“The other way wages can rise without inflation picking up is if companies eat their rising labor costs (wait, is there a remote possibility of redemption here? KG) – a scenario investors probably wouldn’t like.” (Oh, nevermind. Let’s not forget about the investors. KG). “Profit margins are near historic highs and are expected to go higher as a result of the tax cut, but more of that money than investors expect could be going to paychecks instead of earnings.” (OMG! The Horror! The Horror!)
“That wouldn’t be surprising. Inflation has been so low for so long, (btw, does this casual confession mean that WSJ will now rescind a decade of hysterical articles about the lurking inflation? KG) consumers have become conditioned to it, making it harder for companies to raise prices without losing customers.” Being a company is hard. Fucking workers demand a higher salary, fucking consumers are a bunch of flaky brats.
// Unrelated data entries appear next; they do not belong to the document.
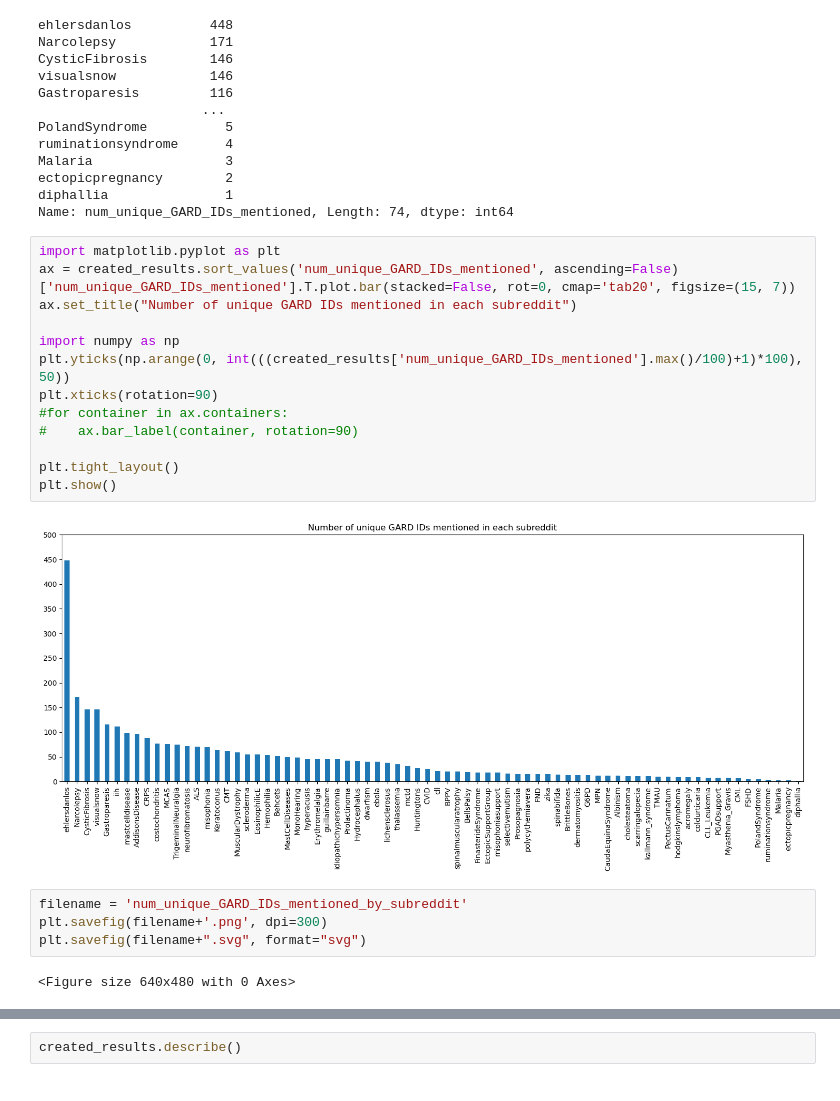
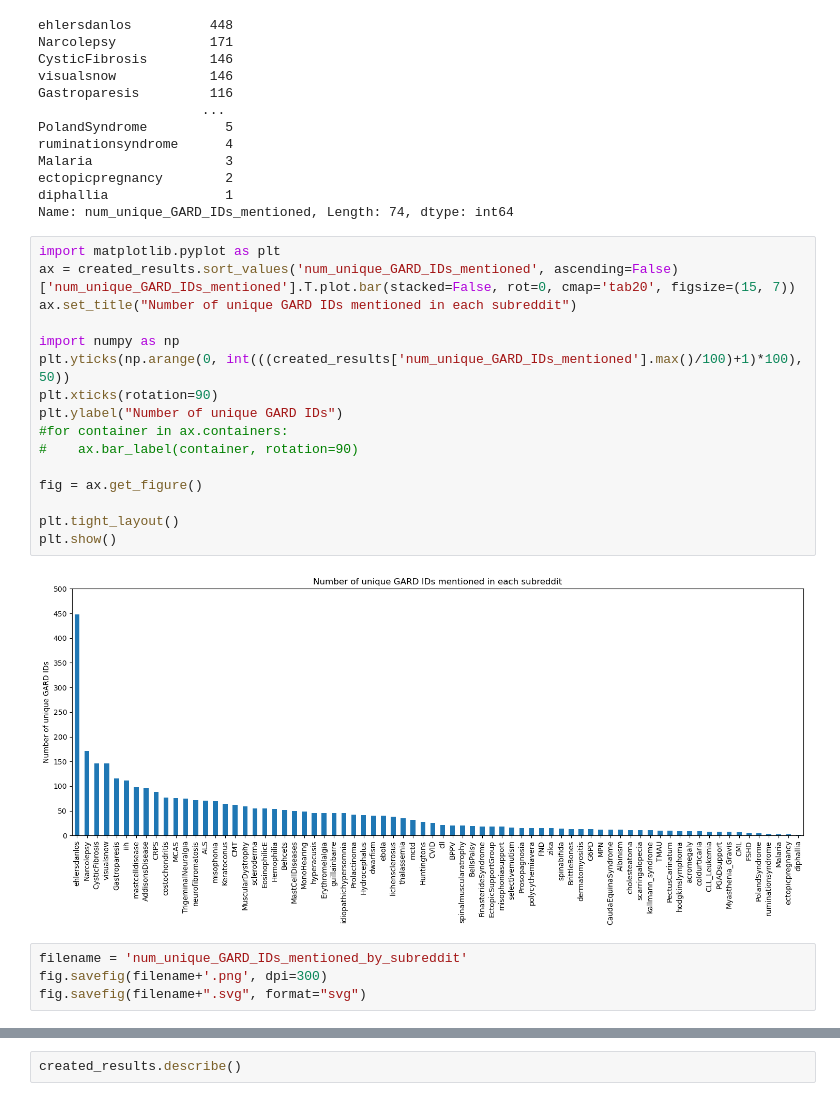
Before and after one commit to ncats/Rare-Disease-Social-Media-Project, a Jupyter notebook: manuscript/investigate_rare_disease_reddit_stats.ipynb, the cells around one changed output, grey strips where cells are left out. Saved outputs shown, nothing was run; the diff lists cells and outputs as text.

```diff
--- a/manuscript/investigate_rare_disease_reddit_stats.ipynb
+++ b/manuscript/investigate_rare_disease_reddit_stats.ipynb
@@ -105,21 +105,22 @@ Name: num_unique_GARD_IDs_mentioned, Length: 74, dtype: int64
 # %%
 import matplotlib.pyplot as plt
 ax = created_results.sort_values('num_unique_GARD_IDs_mentioned', ascending=False)['num_unique_GARD_IDs_mentioned'].T.plot.bar(stacked=False, rot=0, cmap='tab20', figsize=(15, 7))
 ax.set_title("Number of unique GARD IDs mentioned in each subreddit")
 
 import numpy as np
 plt.yticks(np.arange(0, int(((created_results['num_unique_GARD_IDs_mentioned'].max()/100)+1)*100), 50))
 plt.xticks(rotation=90)
+plt.ylabel("Number of unique GARD IDs")
 #for container in ax.containers:
 #    ax.bar_label(container, rotation=90)
 
+fig = ax.get_figure()
+
 plt.tight_layout()
 plt.show()
 # %% [output]
-[figure, old version]
+[figure, new version]
 # %%
 filename = 'num_unique_GARD_IDs_mentioned_by_subreddit'
-plt.savefig(filename+'.png', dpi=300)
-plt.savefig(filename+".svg", format="svg")
+fig.savefig(filename+'.png', dpi=300)
+fig.savefig(filename+".svg", format="svg")
-# %% [output]
-<Figure size 640x480 with 0 Axes>
```
Also changed, not shown: parts of 19 cells of this notebook, 8 other files.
Hey, maybe you should close up shop then? Oh, I forgot: Your fucking profit margins are near historic highs and are expected to go higher.
He concludes: “This might work out fine for everyone if low inflation kept the Fed from tightening aggressively. But with wages rising, the Fed will at least keep to its current path of rate increases. The result would be lower profit margins and higher rates – not exactly the stuff of investor dreams.” Yes, the investors dreams – that sacred ideal on which a civic society is built.
This mindset is so emblematic of our skewed priorities: We are asked to serve the market. We are the cogs and ‘the Market’ and ‘the Investor’ are supreme beings whose interests are more important that a working stiff’s to the point where companies are willing to spend money to PREVENT the working stiff from getting a decent wage.